» EXCERPTED DATA:

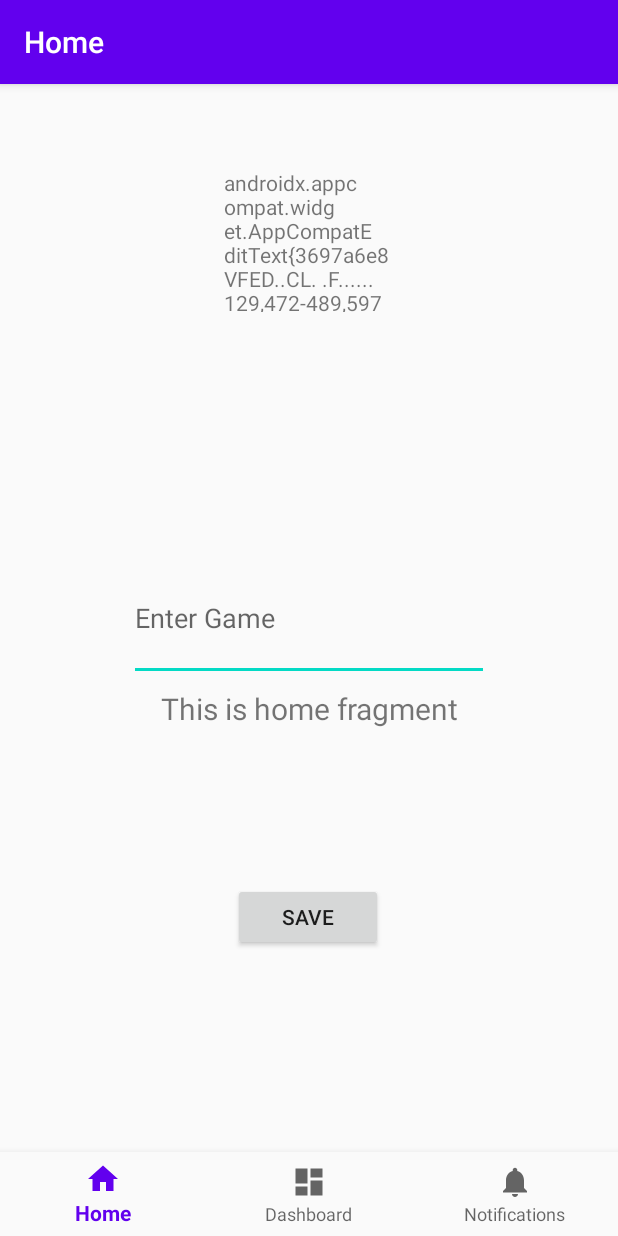
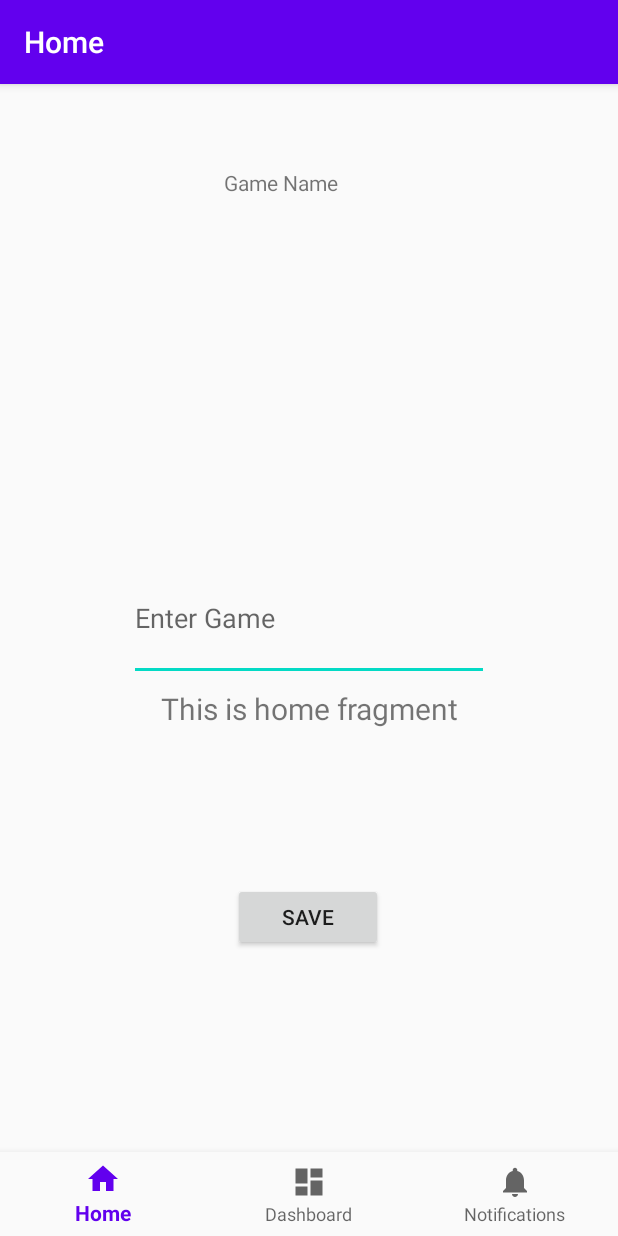
Before and after one commit to seun-OMJ/sport-box-score-manager, an Android app: the screen it shows after launch (MainActivity), after a tap on "SAVE", on a phone screen of 412 x 824 dp. Run offline under Robolectric (Android 15) with nearby library versions, the phone set to English and light mode, and no system bars; our stand-ins replace navigation-ui.

Commit message:
message2

```diff
--- a/Iteration1/SportBoxScoreManager/app/src/main/java/COMP3350/Sport_Box_Score_Manager/MainActivity.java
+++ b/Iteration1/SportBoxScoreManager/app/src/main/java/COMP3350/Sport_Box_Score_Manager/MainActivity.java
@@ -47,7 +47,6 @@ public class MainActivity extends AppCompatActivity {
                 EditText GameName= (EditText) findViewById(R.id.editTextTextPersonName3);
                 TextView result= (TextView) findViewById(R.id.textView);
                 result.setText("Game Name");
-                result.setText(GameName.toString());
             }
         });
     }
```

» THE TASK: Set down every record exactly as written, but drop the pictures.

» RESPONSE TO THIS EXERCISE:
Before and after one commit to seun-OMJ/sport-box-score-manager, an Android app: the screen it shows after launch (MainActivity), after a tap on "SAVE", on a phone screen of 412 x 824 dp. Run offline under Robolectric (Android 15) with nearby library versions, the phone set to English and light mode, and no system bars; our stand-ins replace navigation-ui.

Commit message:
message2

```diff
--- a/Iteration1/SportBoxScoreManager/app/src/main/java/COMP3350/Sport_Box_Score_Manager/MainActivity.java
+++ b/Iteration1/SportBoxScoreManager/app/src/main/java/COMP3350/Sport_Box_Score_Manager/MainActivity.java
@@ -47,7 +47,6 @@ public class MainActivity extends AppCompatActivity {
                 EditText GameName= (EditText) findViewById(R.id.editTextTextPersonName3);
                 TextView result= (TextView) findViewById(R.id.textView);
                 result.setText("Game Name");
-                result.setText(GameName.toString());
             }
         });
     }
```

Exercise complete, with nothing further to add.